- [What you should do] Look through the records that follow. Copy every line containing the word "templates".

- [Provided material]

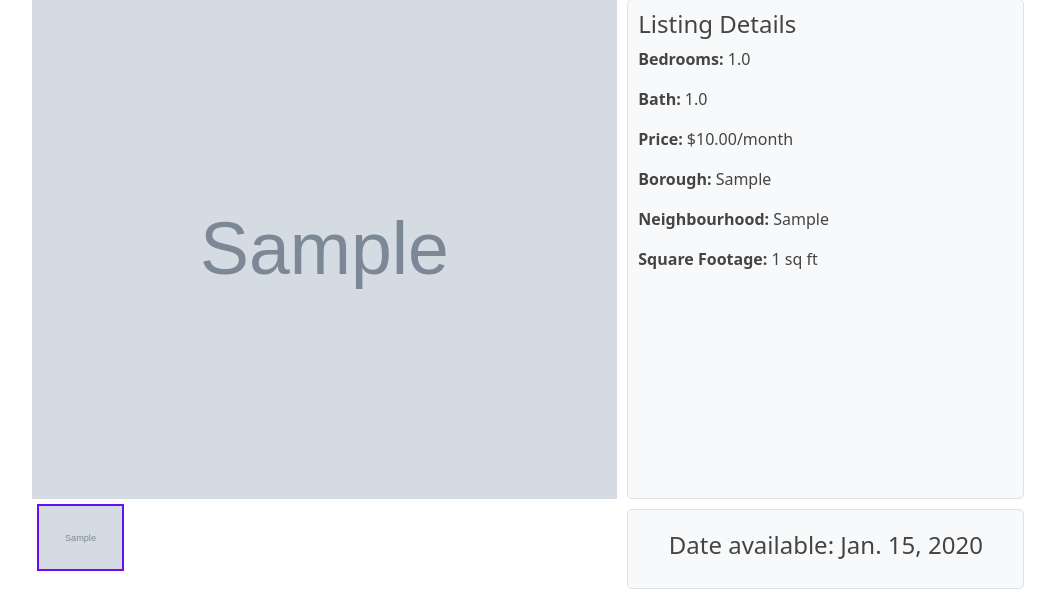
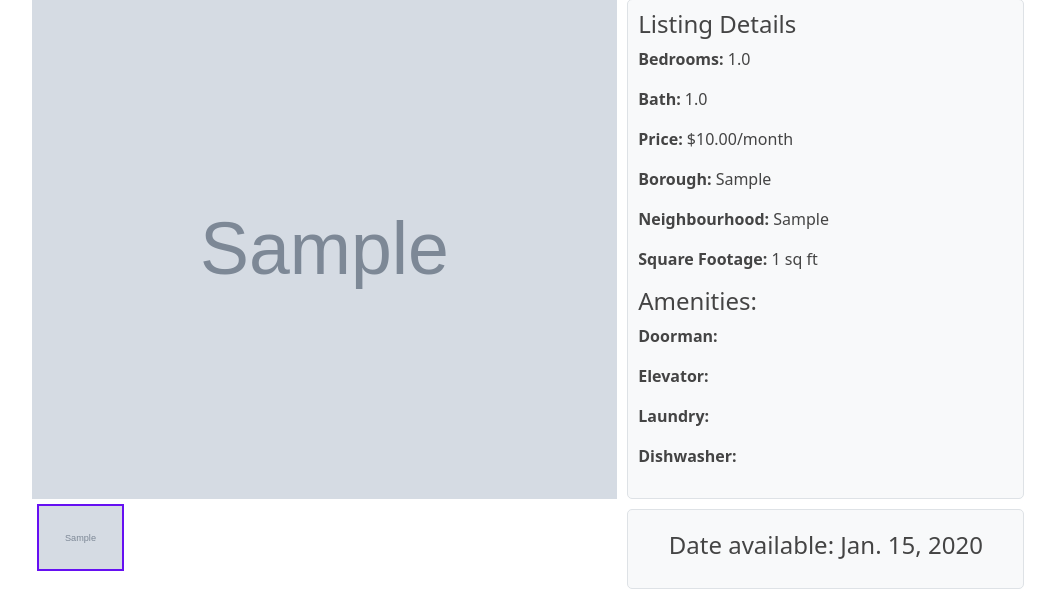
Before and after one commit to gcivil-nyu-org/INET-Wednesday-Spring2024-Team-2, a Django app: page /listings/1/ in a window 1280 px wide. Shown: the part 211-810 px from the top of the page, without its empty margins (112-1167 px from the left). Run offline with Django 5.2, Linux system fonts and the light colour scheme; tables that the repository leaves empty hold one stand-in row (values such as "Sample post"); grey boxes marked "Sample" are stand-in pictures; some libraries are stand-ins or nearby versions.

Commit message:
formatting

```diff
--- a/users/templates/users/searchRental/listing_detail.html
+++ b/users/templates/users/searchRental/listing_detail.html
@@ -183,7 +183,11 @@
                 <p><strong>Borough:</strong> {{ listing.borough }}</p>
                 <p><strong>Neighbourhood:</strong> {{ listing.neighborhood }}</p>
                 <p><strong>Square Footage:</strong> {{ listing.sq_ft }} sq ft</p>
-                <!-- Add other listing details as needed -->
+                <h4>Amenities:</h4>
+                <p><strong>Doorman:</strong>
+                <p><strong>Elevator:</strong>
+                <p><strong>Laundry:</strong>
+                <p><strong>Dishwasher:</strong>
             </div>
             <div class="date-available">
                 <h4>Date available: {{ listing.Availability_Date }}</h4>
```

- [Result below]
--- a/users/templates/users/searchRental/listing_detail.html
+++ b/users/templates/users/searchRental/listing_detail.html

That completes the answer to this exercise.